Building Careers in Wealth Management - Advisory Careers
In 2019, a group of professors led by Luke Dean, CFP, Program Director at Utah Valley University, Nathan Harness, Ph.D., CFP, Program Director at Texas A&M, Craig Lemoine, Ph.D., CFP, Program Director at the University of Illinois, and Martin Seay, Ph.D., CFP, Department Head at Kansas State University, created the 12 Tribes of Financial Planning.
The professors discussed why and how they developed the model in an episode of the podcast “You’re a Financial Planner… Now What?”
They outlined the 12 Tribes model as a resource for students and professionals looking for career direction within the industry. The diagram depicting the 12 Tribes is a circle divided into three sections or groups, with four tribes in each, pictured below:
On Monday, April 3, we’re hosting a Forum on Building Careers in Wealth Management – Advisory Careers. It’s the first in a series of Forums dedicated to the 12 Tribes of Financial Planning model happening throughout the remainder of the year.
Our Forum speakers are:
- Chuck Mischley | Panelist, Director, Talent Acquisition, at Nationwide
- Emily Platt, CFP® | Panelist, Assistant Vice President, Investments, at Wealthspire
- Kate Mielitz, PhD | Panelist, Special Programs Manager, at AFCPE

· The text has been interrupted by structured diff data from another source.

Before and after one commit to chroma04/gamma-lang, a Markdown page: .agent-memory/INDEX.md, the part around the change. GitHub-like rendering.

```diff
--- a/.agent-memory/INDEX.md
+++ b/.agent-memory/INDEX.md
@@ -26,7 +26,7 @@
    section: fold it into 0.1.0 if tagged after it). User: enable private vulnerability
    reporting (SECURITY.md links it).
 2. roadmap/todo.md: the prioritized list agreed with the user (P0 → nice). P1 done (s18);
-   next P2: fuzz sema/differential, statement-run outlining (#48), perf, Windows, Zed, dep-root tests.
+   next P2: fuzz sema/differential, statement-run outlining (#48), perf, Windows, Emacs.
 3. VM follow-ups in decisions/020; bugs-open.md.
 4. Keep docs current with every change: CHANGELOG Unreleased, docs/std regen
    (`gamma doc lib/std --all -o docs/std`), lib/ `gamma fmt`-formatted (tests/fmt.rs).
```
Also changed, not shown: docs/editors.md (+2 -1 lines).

- Luke Dean | Moderator, Professor at Utah Valley University, and co-author of the 12 Tribes of Financial Planning Model
Let’s take a closer look at Advisory Careers and what will be discussed at the Forum.

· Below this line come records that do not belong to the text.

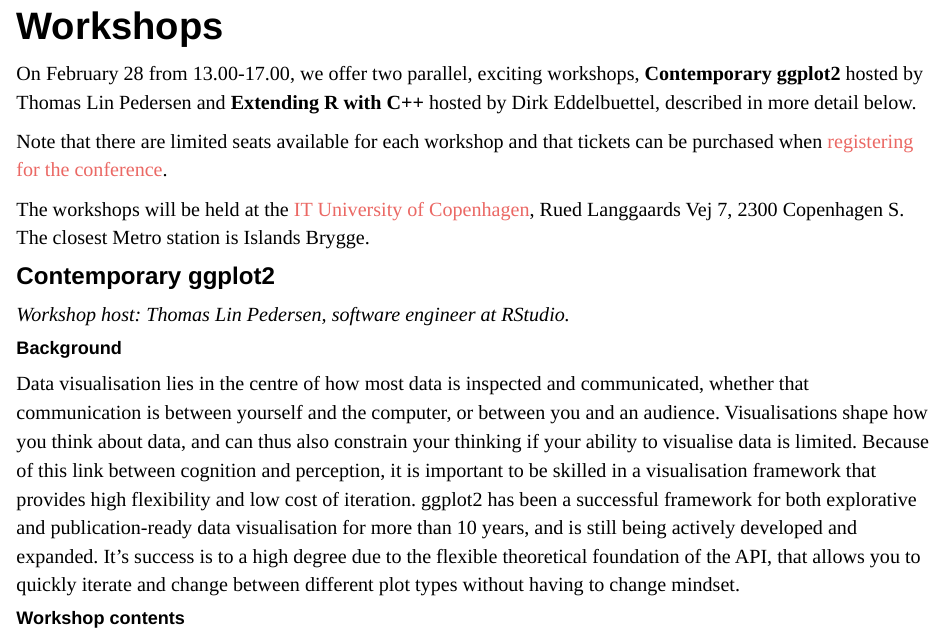
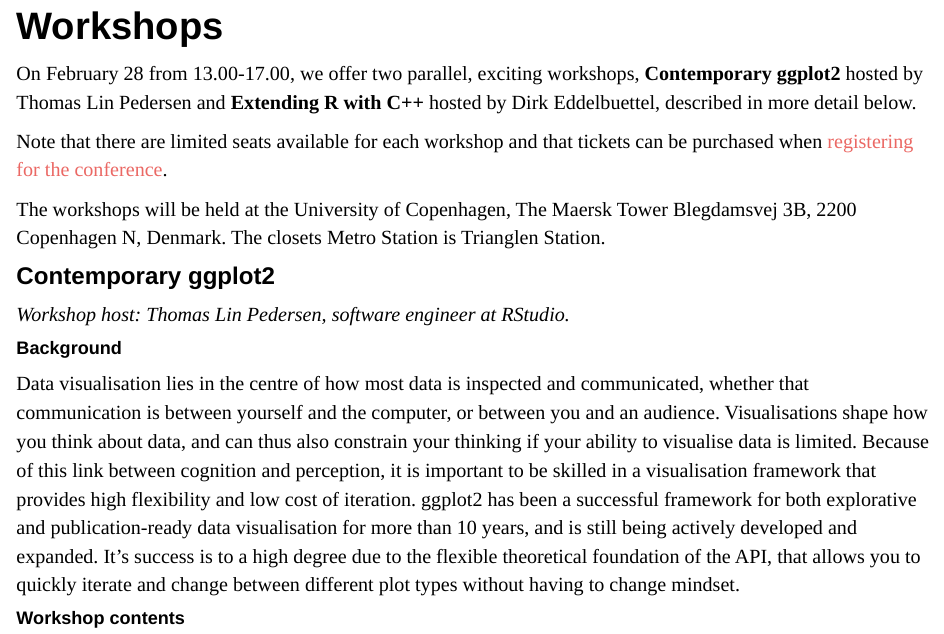
Before and after one commit to annennenne/CelebRation2020, an R Markdown document (workshops.Rmd): the page in a window 1100 px wide, from 150 px down. Rendered offline with R 4.5, knitr and Pandoc, with nearby package versions.

Commit message:
Updated venue

```diff
--- a/workshops.Rmd
+++ b/workshops.Rmd
@@ -12,9 +12,8 @@
 
 Note that there are limited seats available for each workshop and that tickets can be purchased when <a href="registration.html">registering for the conference</a>.
 
-The workshops will be held at the [IT University of
-Copenhagen](https://www.itu.dk), Rued Langgaards Vej 7, 2300
-Copenhagen S. The closest Metro station is Islands Brygge.
+The workshops will be held at the University of Copenhagen, The Maersk
+Tower Blegdamsvej 3B, 2200 Copenhagen N, Denmark. The closets Metro Station is Trianglen Station.
 
 
 ### Contemporary ggplot2
```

What is an advisory career?
One grouping of tribes includes advisory careers, such as registered investment advisors (RIAs), accounting and tax firms, counseling, government, academia, and research.
According to the model, this group is excellent for people-persons, project managers, and operators due to the attributes of advisory careers.
The other groupings in the model display traditional careers and future careers.
What are the attributes of advisory careers?
According to the 12 Tribes Model, the attributes of advisory careers are:
- A defined career path
- Salaried positions
- Development and training
- Less name recognition
- High sector growth
When considering a career in wealth management, take a closer look at the career attributes of each sector. A defined career journey — as seen in advisory careers — may be best for those looking for a clear path instead of having to carve their own.
But it’s also important to remember that each tribe has nuances that can make for a different experience.
For example, the experience of having a career at an RIA firm depends on the firm’s size. Either way, most RIA firms are assembled similarly to a law firm in that you start in an entry-level role and work your way up to being a partner. RIA firms are often client-focused, which is suitable for people-persons.
Accounting and tax RIA firms often hire CFPs, and the focus is also on the client (often referred from the parent tax company).
As for financial counseling, this career could go in several different directions, from working with consumer credit to helping military families. Part-time and full-time jobs and many other channels are available in terms of clientele.
Government, academia, and research organizations offer financial planning graduates policy-making, literacy, and advocacy opportunities.
As you can see, there are several opportunities within one grouping, all based on a small list of career attributes.
Various career paths within the sector
Although the groupings and tribes have differences, they also share similarities.
During a typical wealth management career, one person may work within several tribes before finding the right fit — even if it’s not in the same grouping.
For example, if you try a career within one tribe and it’s not quite your dream job, you might consider moving to a different tribe instead of leaving the industry entirely.
The goal of the 12 Tribes model is to help those looking for a career in the industry by reducing confusion and pointing them toward where their skills are best fit.
To learn more about the 12 Tribes model, visit our Resource Library, and don’t forget to register for our April Forum: Building Careers in Wealth Management – Advisory Careers.